- Brief: Note how many lines of the material that follows include the string "store", and state only that number.

- Input material:
"""

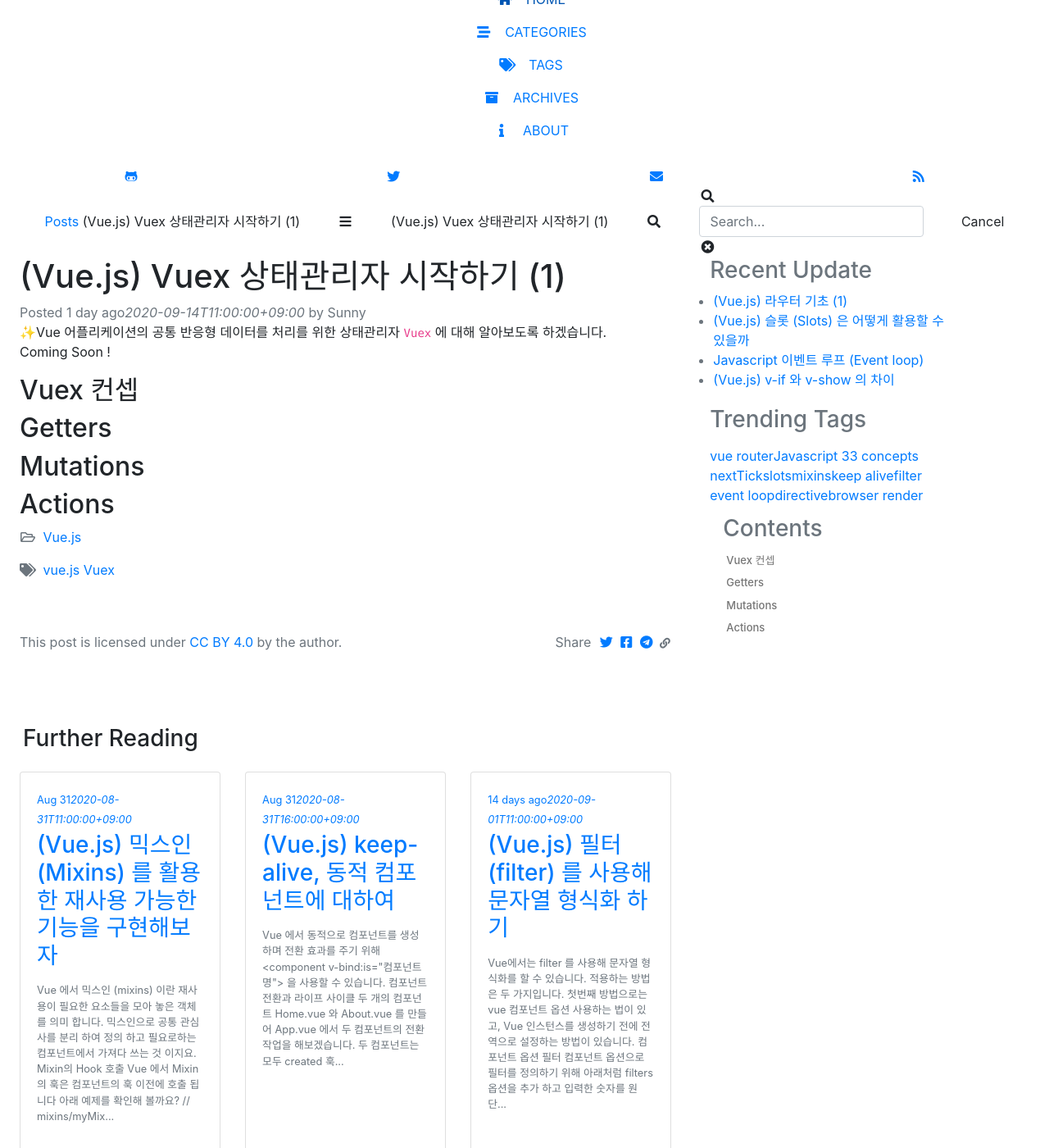
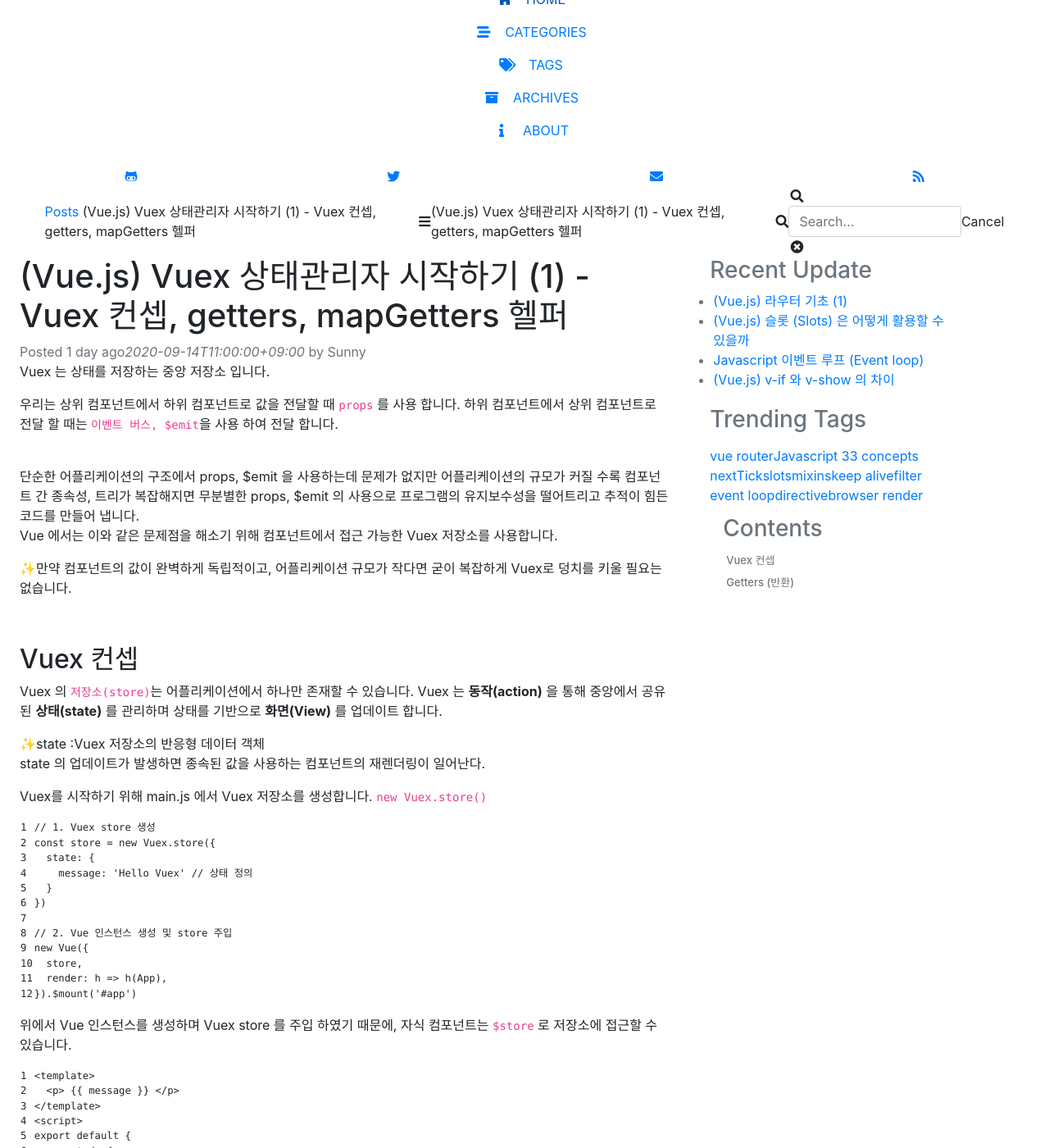
Before and after one commit to Sunny921/sunny4823.github.io, a Jekyll site: the page built from _posts/2020-09-14-vuejs-vuex-startup-1.md, in a window 1280 px wide and 1400 px high, scrolled down 385 px. Shown: the whole window at 82% size. Built offline with Jekyll 4.4.1, drawn with Linux system fonts in a browser that asks for light colours; nearby versions of some CDN libraries; comment, search, counter and statistics services are not loaded; some of the changed text lies outside the part shown.

Commit message:
[post] vuex - startup (1)

````diff
--- a/_posts/2020-09-14-vuejs-vuex-startup-1.md
+++ b/_posts/2020-09-14-vuejs-vuex-startup-1.md
@@ -1,25 +1,120 @@
 ---
-title: (Vue.js) Vuex 상태관리자 시작하기 (1)
+title: (Vue.js) Vuex 상태관리자 시작하기 (1) - Vuex 컨셉, getters, mapGetters 헬퍼
 author: Sunny
 date: 2020-09-14 10:00:00 +0800
 categories: [Vue.js]
 tags: [vue.js, Vuex]
 ---
 
-✨Vue 어플리케이션의 공통 반응형 데이터를 처리를 위한 상태관리자 `Vuex` 에 대해 알아보도록 하겠습니다. <br/>
-Coming Soon !
+Vuex 는 상태를 저장하는 중앙 저장소 입니다. <br/>
+
+우리는 상위 컴포넌트에서 하위 컴포넌트로 값을 전달할 때 `props` 를 사용 합니다. 하위 컴포넌트에서 상위 컴포넌트로
+전달 할 때는 `이벤트 버스, $emit`을 사용 하여 전달 합니다. <br/><br/>
+
+단순한 어플리케이션의 구조에서 props, $emit 을 사용하는데 문제가 없지만 어플리케이션의 규모가 커질 수록 컴포넌트 간 종속성, 트리가 복잡해지면
+무분별한 props, $emit 의 사용으로 프로그램의 유지보수성을 떨어트리고 추적이 힘든 코드를 만들어 냅니다. <br/>
+Vue 에서는 이와 같은 문제점을 해소기 위해 컴포넌트에서 접근 가능한 Vuex 저장소를 사용합니다. <br/>
+
+>✨만약 컴포넌트의 값이 완벽하게 독립적이고, 어플리케이션 규모가 작다면 굳이 복잡하게 Vuex로 덩치를 키울 필요는 없습니다.
+
+<br/>
 
 Vuex 컨셉
 -----------
+Vuex 의 `저장소(store)`는 어플리케이션에서 하나만 존재할 수 있습니다.
+Vuex 는 **동작(action)** 을 통해 중앙에서 공유된 **상태(state)** 를 관리하며 상태를 기반으로 **화면(View)** 를 업데이트 합니다. <br/>
+>✨state :Vuex 저장소의 반응형 데이터 객체<br/>
+>state 의 업데이트가 발생하면 종속된 값을 사용하는 컴포넌트의 재렌더링이 일어난다.
+
+Vuex를 시작하기 위해 main.js 에서 Vuex 저장소를 생성합니다. `new Vuex.store()` <br/>
+```javascript
+// 1. Vuex store 생성
+const store = new Vuex.store({
+  state: {
+    message: 'Hello Vuex' // 상태 정의
+  }
+})
+
+// 2. Vue 인스턴스 생성 및 store 주입
+new Vue({
+  store,
+  render: h => h(App),
+}).$mount('#app')
+```
+
+위에서 Vue 인스턴스를 생성하며 Vuex store 를 주입 하였기 때문에, 자식 컴포넌트는 `$store` 로 저장소에 접근할 수 있습니다. <br/>
+```vue
+<template>
+  <p> {% raw %}{{ message }}{% endraw %} </p>
+</template>
+<script>
+export default {
+  computed: {
+    message: function() {
+      return this.$store.state.message
+    }
+  }
+}
+</script>
+```
+자식 컴포넌트에서 `this.$store.state` 로 상태에 접근하여 값을 변경할 수 있지만 이렇게 직접적인 접근은 권장하지 않습니다. <br/>
+우리는 Vuex 의 매커니즘 <u>getters, mutations, actions</u> 를 통해 state 를 관리해야 합니다. <br/>
 
 
-Getters
+<br/>
+
+Getters (반환)
 -----------
+getters 는 의미 그대로 state 값을 **반환** 하는데 사용 합니다. <br/>
+컴포넌트의 **계산된 속성 (computed)** 과 같은 매커니즘으로 동작하여 캐시된 값을 반환 하고, 종속된 값이 업데이트 되면 새롭게 계산한 값을 반환합니다. 🙂 <br/><br/>
 
+Vuex store 를 생성할때 getters 를 정의할 수 있습니다. 첫번째 매개변수로 state 를 전달받습니다. <br/>
+정의한 getters 함수는 컴포넌트에서 computed 에 매핑할 수 있습니다. <br/>
+```javascript
+// main.js
+new Vuex.store({
+  state: {
+    shoppingList: [
+      { id: 'ID-0001', itemName: '티셔츠', price: 13500 },
+      { id: 'ID-0002', itemName: '청바지', price: 39900 },
+      { id: 'ID-0003', itemName: '원피스', price: 73000 },
+    ]
+  },
+  getters: {
+    getFirstItem: state => {
+      return state.shoppingList[0]
+    }
+  }
+})
+```
 
-Mutations
------------
+<br/>
+Vuex 에서 제공하는 `mapGetters` 헬퍼를 사용하여 컴포넌트 computed 에 매핑합니다. <br/>
+getters 에 정의한 이름을 그대로 사용할 수 도있고, 원하는 이름으로 매핑도 가능합니다. ☺️<br/>
 
+```vue
+// Vue component
+<template>
+  <div>
+    <h1>장바구니 첫번째 아이템</h1>
+    <p> {% raw %}상품명: {{ getFirstItem.itemName }}{% endraw %} </p>
+    <p> {% raw %}가격: {{ getFirstItem.price }}{% endraw %} </p>
+  </div>
+</template>
+<script>
+import { mapGetters } from 'vuex' // mapGetters 헬퍼
+export default {
+  computed: {
+    ...mapGetters([
+        'getFirstItem',
+        // { myName: 'getFirstItem' }, <-- getFirstItem 를 myName 으로 매핑
+    ])
+  }
+}
+</script>
+```
 
-Actions
------------
+중앙에서 Vuex 의 계산된 속성 getters 를 정의하고, 컴포넌트에서 mapGetters 헬퍼를 통해 computed 로 값을 반환 받으면
+값을 사용하는 자식 컴포넌트가 많을 수록 불필요한 중복 코드가 사라지고, 중앙에서 상태값 관리할 수 있어 유지보수에 좋은 코드가 나올 것 같습니다 ☺️ <br/><br/>
+
+다음 포스팅에서는 상태를 변환시키는 `mutations` 에 대해 알아보도록 하겠습니다 !
````
Also changed, not shown: 15 other files.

"""

- Your response: 11